Nelson P. Williams Jr. was noted as an “outstanding” star of the 1949-1950 junior class at Bethune-Cookman College. While at BC-C, he was an officer in the Omicron Epsilon Chapter of the Omega Psi Phi Fraternity—the first international fraternal organization founded on the campus of a historically black college. Born March 8, 1923, he was a World War II veteran in the U.S. Marines.
Nelson passed away on September 7, 2008, and was remembered as “an educator at Sleighton School in Lima and at Downingtown Industrial School in Downingtown, and also was a football coach at Oxford High and Cheyney University.” In August of 2020, the Peck Gym in the city of Fernandina Beach, FL was renamed in honor of former coach Nelson P. Williams Jr. City of Fernandina Beach officials said in marking the occasion: “Coach Williams committed thousands of hours to City of Fernandina Beach youth. He was much more than a coach; he taught life lessons anchored in family values, built self-esteem, instilled pride, and persistently pushed for excellence.”

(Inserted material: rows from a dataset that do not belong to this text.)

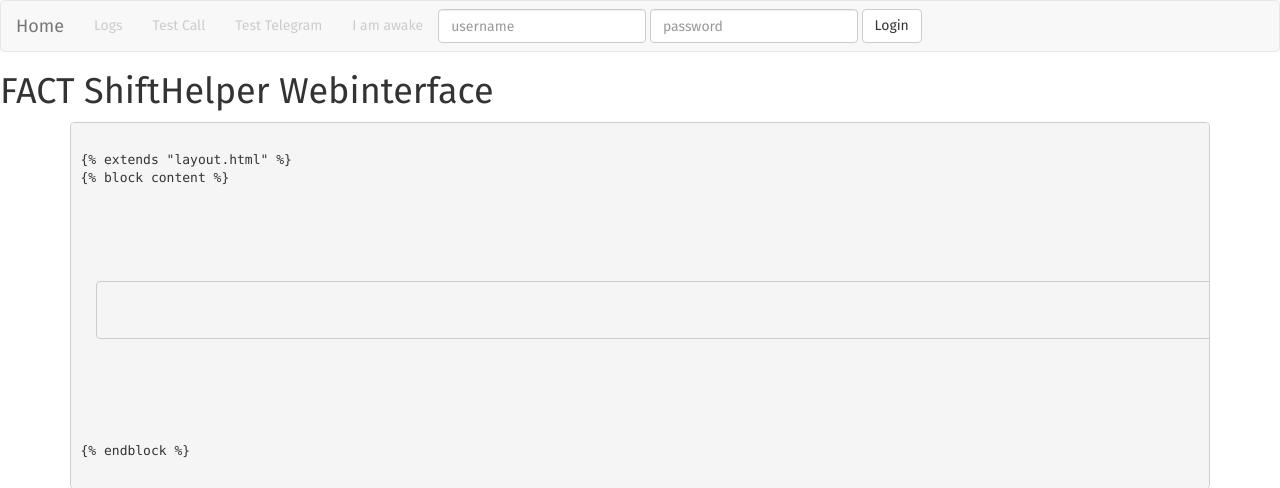
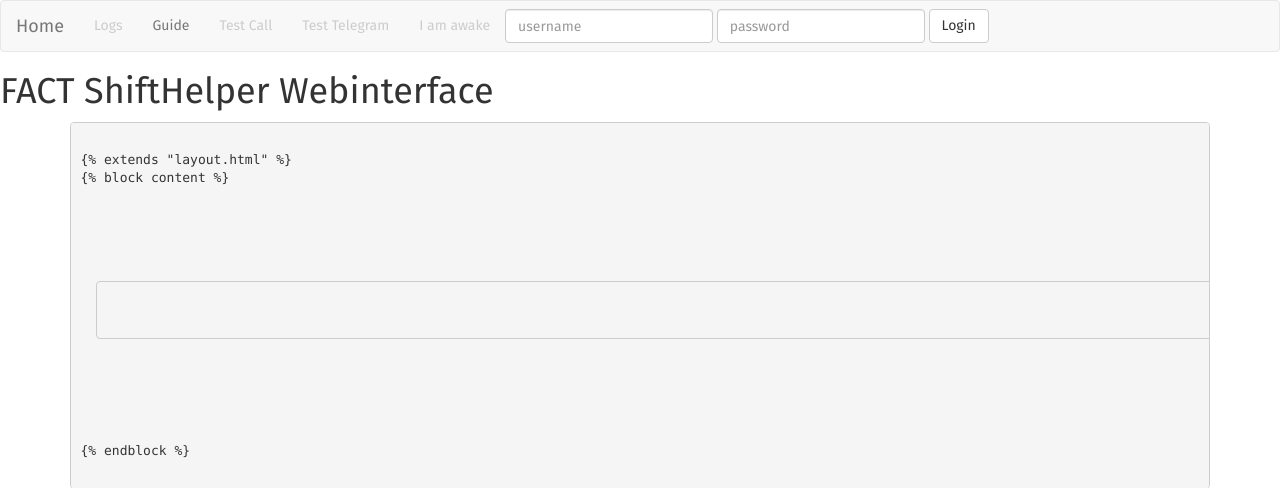
Before and after one commit to fact-project/shifthelper_webinterface, a Python web app: template shifthelper_webinterface/templates/log.html in a window 1280 px wide. Shown: the top 488 px of the page. Run offline with Jinja, Linux system fonts and the light colour scheme; the template is opened without the code that fills it, so the values that code supplies are empty.

Commit message:
Add link to the nightshift guide

```diff
--- a/shifthelper_webinterface/templates/layout.html
+++ b/shifthelper_webinterface/templates/layout.html
@@ -18,6 +18,7 @@
             {% if not current_user.is_authenticated %}
             <ul class="nav navbar-nav">
               <li class="disabled"><a href="#">Logs</a></li>
+              <li><a href="https://fact-project.org/nightshift_guide" target="_blank">Guide</a></li>
               <li class="disabled"><a href="#">Test Call</a></li>
               <li class="disabled"><a href="#">Test Telegram</a></li>
               <li class="disabled"><a href="#">I am awake</a></li>
@@ -32,6 +33,7 @@
             {% else %}
             <ul class="nav navbar-nav">
               <li><a href="/log">Logs</a></li>
+              <li><a href="https://fact-project.org/nightshift_guide" target="_blank">Guide</a></li>
               <li><a href="/testCall">Test Call</a></li>
               <li><a href="/testTelegram">Test Telegram</a></li>
               <li>
```
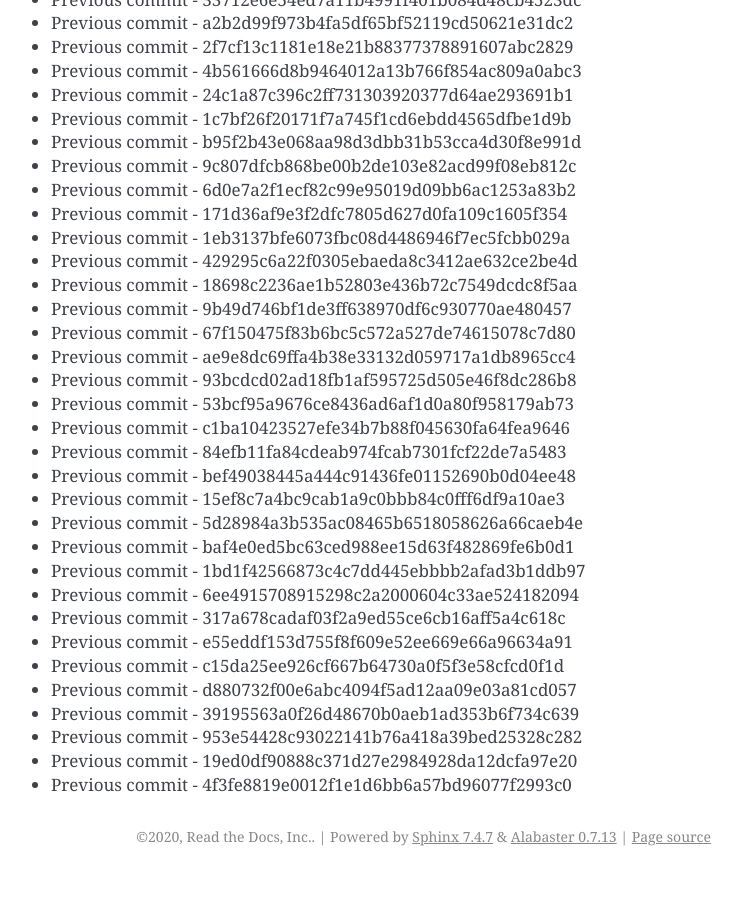
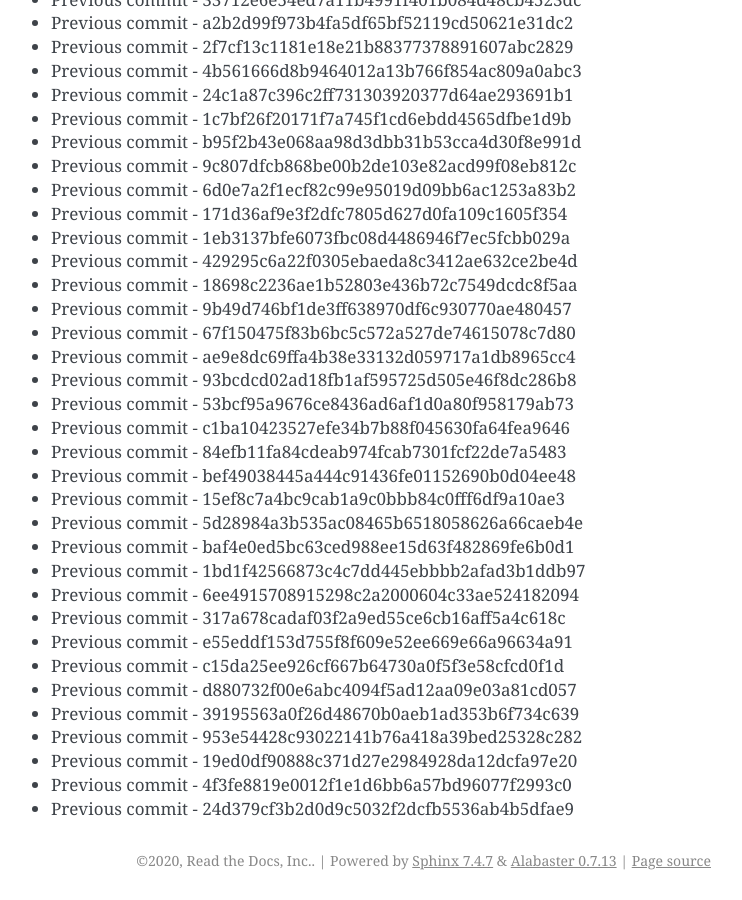
Before and after one commit to readthedocs/rtd-git-stresstest, a Sphinx documentation site: the page built from docs/updates.rst, in a window 1280 px wide and 900 px high, scrolled down 36613 px. Shown: the whole window, without its empty margins (399-1141 px from the left). Built offline with Sphinx 7.4.7, drawn with Linux system fonts in a browser that asks for light colours; before the commit the page ends 37489 px from its top, so only the background shows below that.

Commit message:
Generating commit from previous: 24d379cf3b2d0d9c5032f2dcfb5536ab4b5dfae9

```diff
--- a/docs/updates.rst
+++ b/docs/updates.rst
@@ -1570,3 +1570,4 @@ It can be tested for any performance characteristics.
 * Previous commit - 953e54428c93022141b76a418a39bed25328c282
 * Previous commit - 19ed0df90888c371d27e2984928da12dcfa97e20
 * Previous commit - 4f3fe8819e0012f1e1d6bb6a57bd96077f2993c0
+* Previous commit - 24d379cf3b2d0d9c5032f2dcfb5536ab4b5dfae9
```
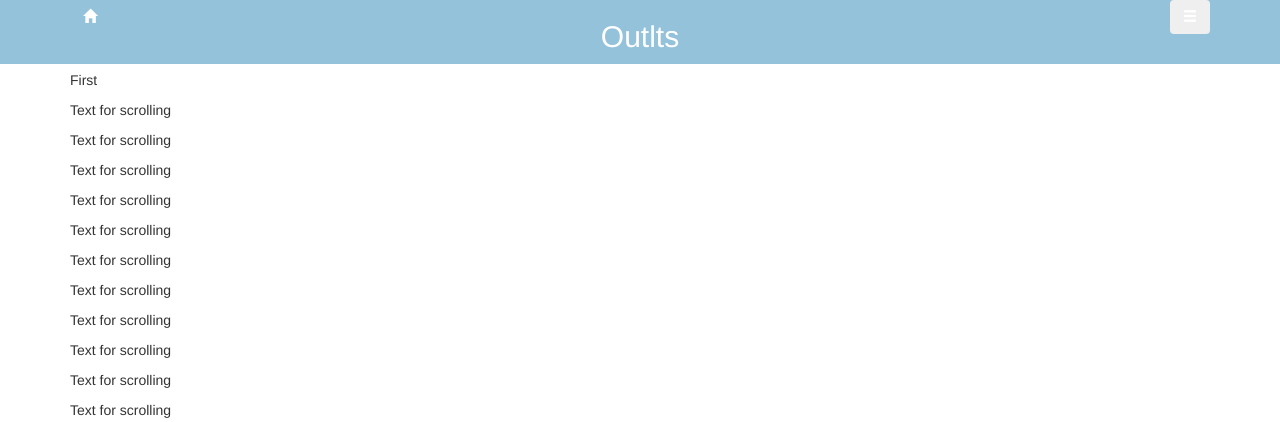
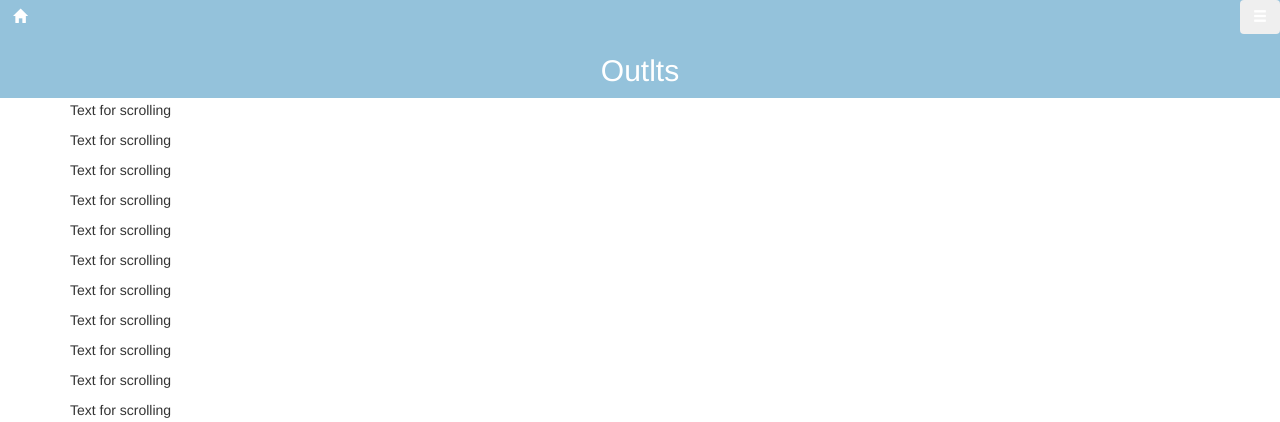
Before and after one commit to ryinyang/Phosphenes, a PHP site: page /home.html in a window 1280 px wide. Shown: the top 422 px of the page. Run offline with PHP 8.4, Linux system fonts and the light colour scheme.

Commit message:
Removed unnecessary code from style.css

```diff
--- a/css/style.css
+++ b/css/style.css
@@ -1,28 +1,16 @@
-.jumbotron.text-center {
-	background-color: #9dfbd3;
-}
-
-.jumbotron h2 {
-	color: #fff;
-}
-
- #feed {
+#feed {
     padding-top: 70px;
     padding-bottom: 50px;
  }
 
- .top-navbar {
+.top-navbar {
     background-color: #94c2db;
     color: #ffffff;
- }
+}
 
- .bot-navbar {
-    background-color: #94c2db;
-    color: #ffffff;
- }
-
-.home-btn {
-    float: left;
+a {
+    color:inherit;
+    text-decoration: none;
 }
 
 .menu-btn {
--- a/home.html
+++ b/home.html
@@ -14,14 +14,14 @@
 <body>
 	<!-- TODO: Figure out how to align buttons and text -->
 	<nav class="top-navbar navbar navbar-fixed-top">
-		<div class="container text-center">
-			<div class="btn home-btn">
-				<span class="glyphicon glyphicon-home"></span>
-			</div>
-			<!-- <div class="btn dropdown-toggle menu-btn" type="button" data-toggle="dropdown">
-				<span class="glyphicon glyphicon-menu-hamburger"></span>
-			</div> -->
-			<div class="dropdown pull-right">
+		<span>
+			<a href="home.html">
+				<div class="btn home-btn">
+					<span class="glyphicon glyphicon-home"></span>
+				</div>
+			</a>
+			<!-- This is for the dropdown menu button -->
+			<div class="dropdown menu-btn">
   				<button class="btn dropdown-toggle" type="button" data-toggle="dropdown">
   					<span class="glyphicon glyphicon-menu-hamburger"></span>
   				</button>
@@ -32,8 +32,10 @@
 					<li><a href="#">Sign out</a></li>
   				</ul>
 			</div>
-			<h2>Outlts</h2>
-		</div>
+			<div class="text-center">
+				<h2>Outlts</h2>
+			</div>
+		</span>
 	</nav>
 	<div class="container" id="feed">
 		<p>First</p>
```
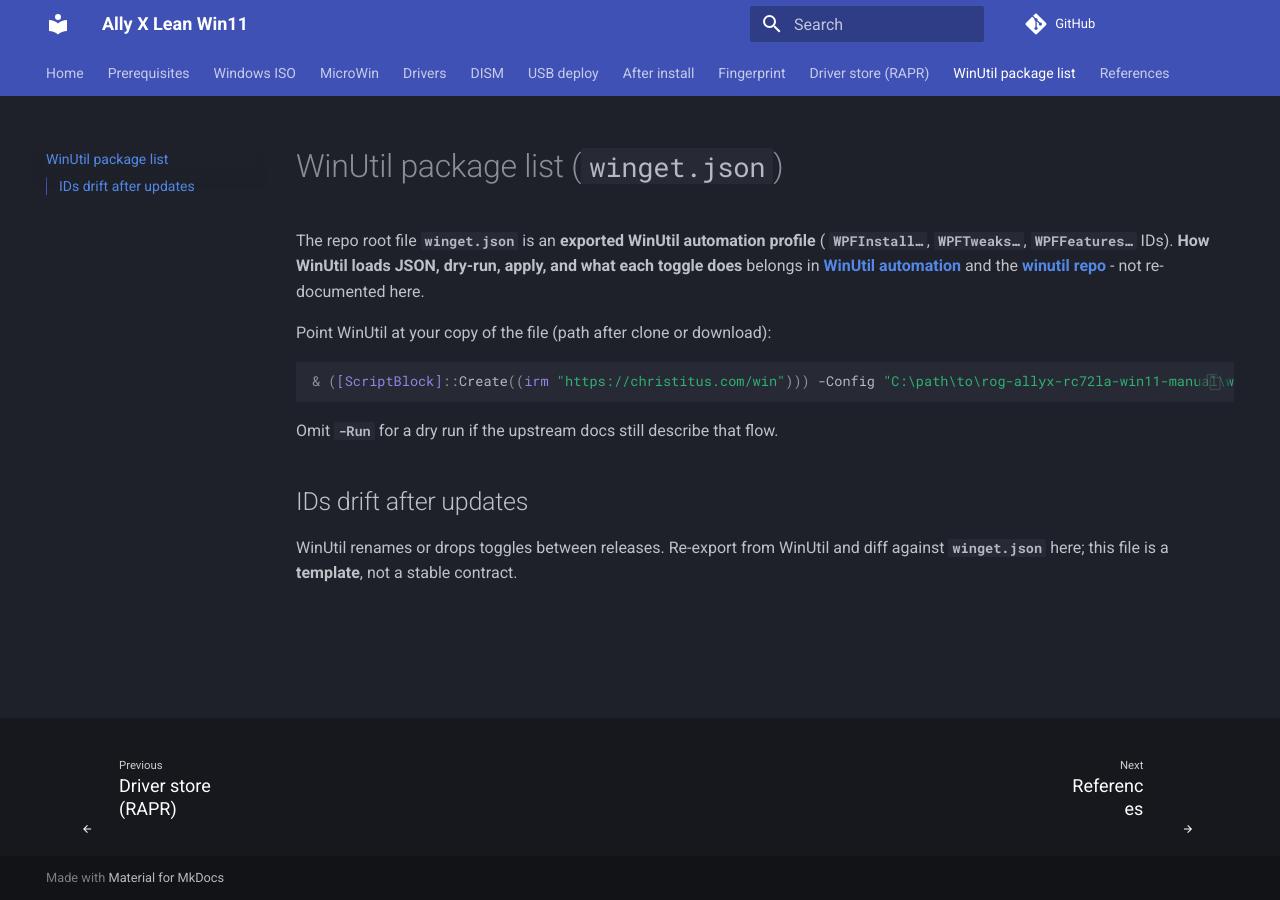
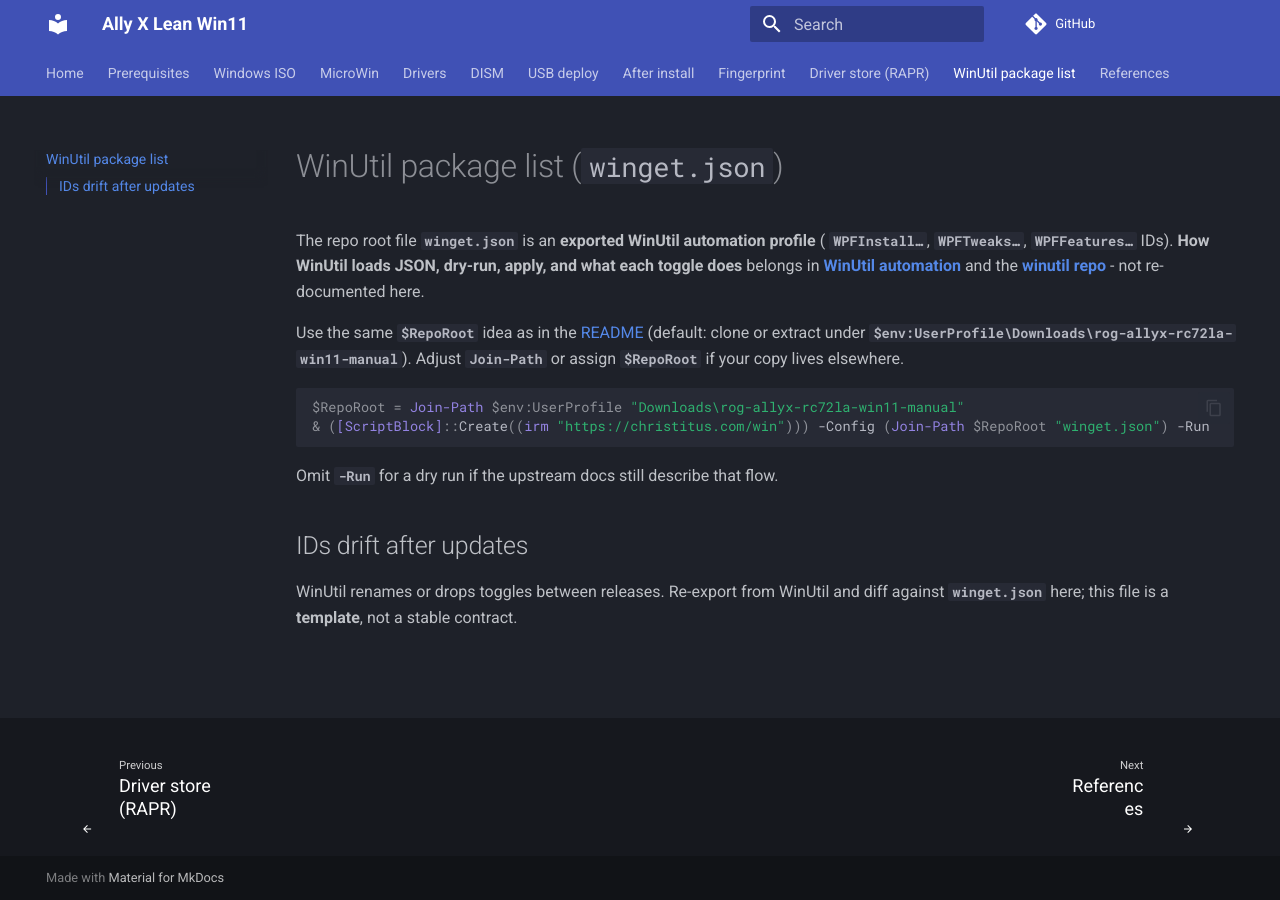
Before and after one commit to emilwojcik93/rog-allyx-rc72la-win11-manual, an MkDocs documentation site: the page built from docs/winget-profile.md, in a window 1280 px wide. Built offline with MkDocs 1.6.1 and Material for MkDocs 9.7.7, drawn with Linux system fonts in a browser that asks for light colours; comment, search, counter and statistics services are not loaded.

Commit message:
README: generic  under Downloads; align WinUtil snippets
Co-authored-by: Cursor <cursoragent@cursor.com>

````diff
--- a/docs/winget-profile.md
+++ b/docs/winget-profile.md
@@ -2,10 +2,11 @@
 
 The repo root file **`winget.json`** is an **exported WinUtil automation profile** ( **`WPFInstall…`**, **`WPFTweaks…`**, **`WPFFeatures…`** IDs). **How WinUtil loads JSON, dry-run, apply, and what each toggle does** belongs in **[WinUtil automation](https://winutil.christitus.com/userguide/automation/)** and the **[winutil repo](https://github.com/ChrisTitusTech/winutil)** - not re-documented here.
 
-Point WinUtil at your copy of the file (path after clone or download):
+Use the same **`$RepoRoot`** idea as in the [README](https://github.com/emilwojcik93/rog-allyx-rc72la-win11-manual#readme) (default: clone or extract under **`$env:UserProfile\Downloads\rog-allyx-rc72la-win11-manual`**). Adjust **`Join-Path`** or assign **`$RepoRoot`** if your copy lives elsewhere.
 
 ```powershell
-& ([ScriptBlock]::Create((irm "https://christitus.com/win"))) -Config "C:\path\to\rog-allyx-rc72la-win11-manual\winget.json" -Run
+$RepoRoot = Join-Path $env:UserProfile "Downloads\rog-allyx-rc72la-win11-manual"
+& ([ScriptBlock]::Create((irm "https://christitus.com/win"))) -Config (Join-Path $RepoRoot "winget.json") -Run
 ```
 
 Omit **`-Run`** for a dry run if the upstream docs still describe that flow.
````
Also changed, not shown: README.md (+48 -6 lines).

At the groundbreaking Dillard meeting in 1950, Matthews extended an invitation to the founders to host the second NIA meeting at Bethune-Cookman College in Daytona Beach, Florida. However, a mix-up in the dates the following year meant that he wasn’t prepared to host the meeting in the spring of 1951. The representatives—who had come from Southern University, Texas Southern University, Florida A&M College, and Wiley College—later recalled the experience as largely unsuccessful, despite the host’s ad-hoc efforts to ‘entertain’ the representatives. But the small entourage quickly pivoted, meeting informally and agreeing to continue the association. They set the third meeting for Howard University in Washington, D.C.
Most NIRSA members know that this association owes much to the HBCUs that have been part of the Association since its inception. But many may not know that NIRSA has a dedicated HBCU Coalition committed to providing resources and avenues for networking for today’s crop of HBCU leaders in collegiate recreation.